Brendan Loy at The Irish Trojan's Blog is also a big fan: "Trey Parker and Matt Stone's take on the the cravenness of the sellout media establishment, and the P.C. movement's insistence on unquestioned obedience to the god of 'sensitivity' and 'tolerance,' rings absolutely true with me." Whereas the proudly salty-tongued Beth at My Vast Right Wing Conspiracy is pissed that the Peabody commission had to get sanctimonious in its praise: "Please, please, please stop. Why can't you just say it's funny, so we gave it an award? Does everything have to be emblematic of the need to 'tolerate' every fucking thing?"
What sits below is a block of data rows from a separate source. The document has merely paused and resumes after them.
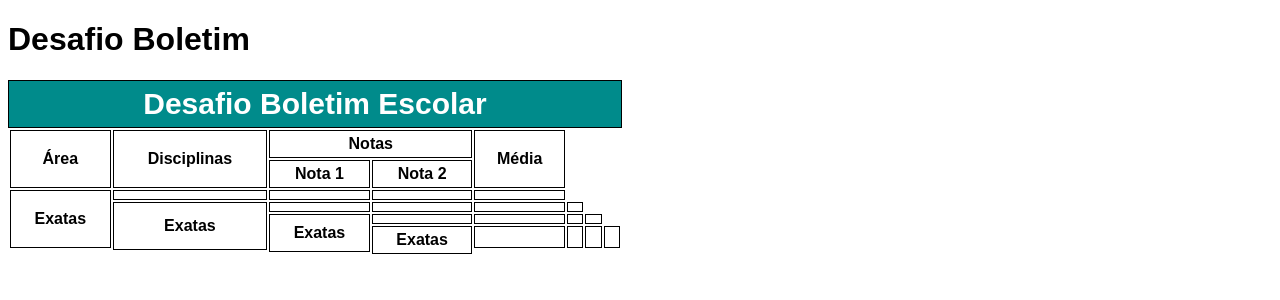
Repository: railsondev/html-css
Page: Módulo3/Desafio/D05 - Tabela Boletim escolar/boletim.html
These files come from the project's save history. The page is drawn as it stood at one moment and after the next save; the edit follows.
The browser window is 1280 px wide. The pictures show the whole page.

Above is the page before, as saved 2024-10-22 12:39:14.

After the next save:
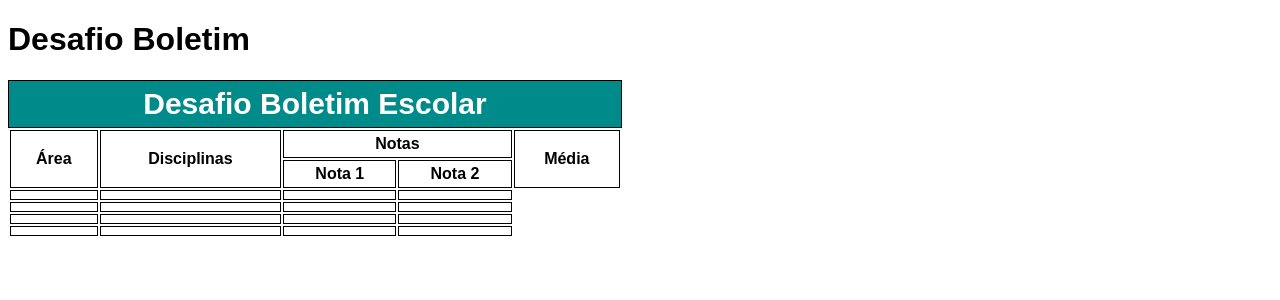
Saved 16 s later.
--- a/Módulo3/Desafio/D05 - Tabela Boletim escolar/boletim.html
+++ b/Módulo3/Desafio/D05 - Tabela Boletim escolar/boletim.html
@@ -22,28 +22,24 @@
     </thead>
     <tbody>
       <tr>
-        <th rowspan="4" scope="rowgroup">Exatas</th>
         <td></td>
         <td></td>
         <td></td>
         <td></td>
       </tr>
       <tr>
-        <th rowspan="4" scope="rowgroup">Exatas</th>
         <td></td>
         <td></td>
         <td></td>
         <td></td>
       </tr>
       <tr>
-        <th rowspan="4" scope="rowgroup">Exatas</th>
         <td></td>
         <td></td>
         <td></td>
         <td></td>
       </tr>
       <tr>
-        <th rowspan="4" scope="rowgroup">Exatas</th>
         <td></td>
         <td></td>
         <td></td>

After the save that followed:
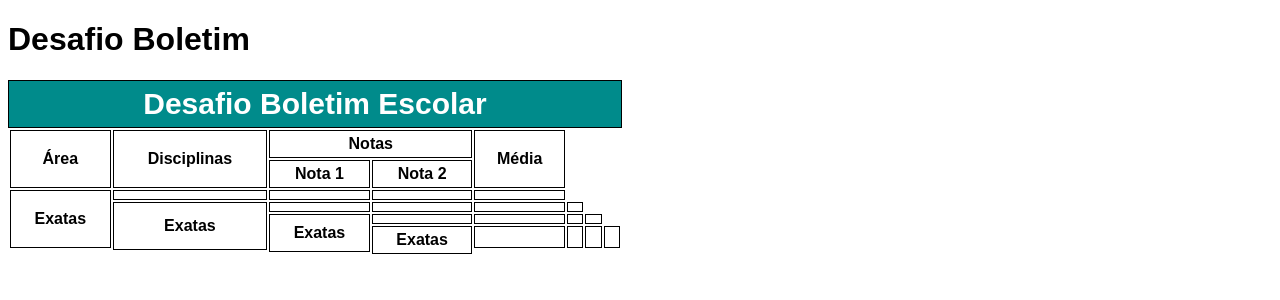
Saved 5 s later.
--- a/Módulo3/Desafio/D05 - Tabela Boletim escolar/boletim.html
+++ b/Módulo3/Desafio/D05 - Tabela Boletim escolar/boletim.html
@@ -22,24 +22,28 @@
     </thead>
     <tbody>
       <tr>
+        <th rowspan="4" scope="rowgroup">Exatas</th>
         <td></td>
         <td></td>
         <td></td>
         <td></td>
       </tr>
       <tr>
+        <th rowspan="4" scope="rowgroup">Exatas</th>
         <td></td>
         <td></td>
         <td></td>
         <td></td>
       </tr>
       <tr>
+        <th rowspan="4" scope="rowgroup">Exatas</th>
         <td></td>
         <td></td>
         <td></td>
         <td></td>
       </tr>
       <tr>
+        <th rowspan="4" scope="rowgroup">Exatas</th>
         <td></td>
         <td></td>
         <td></td>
Perhaps the only thumbs-down comes from Patrick Rodriguez at the Berkeley-based California Patriot. He maintains that the episode "struck out" by hugging the shore, arriving too late after the cartoon row, and being offensive to Islamic sensibilities: "While South Park's big point seems to be that they're not afraid to pick a side and protect free speech, it's an empty one. In reality, the show just picked the easy side ('Go free speech!'), joining the clique of conservative organizations that have already done so. And frankly, free speech needs no protection at its political epicenter."
Tell that to Catholic blogger The Anchoress, who couldn't stomach last season's "Bloody Mary" episode—about numinous "sightings" of the Virgin Mary—but simply turned off her television in response: "Tonight, I thought they SP boys let 'er rip - they ragged on Family Guy, the Mohammed Cartoons, themselves and even their cable network. It was bold and gutsy, in an era where no one is bold or gutsy, or they make a movie about Edward R. Murrow and think that's 'brave.'"
Read more about South Park's perch atop popular culture.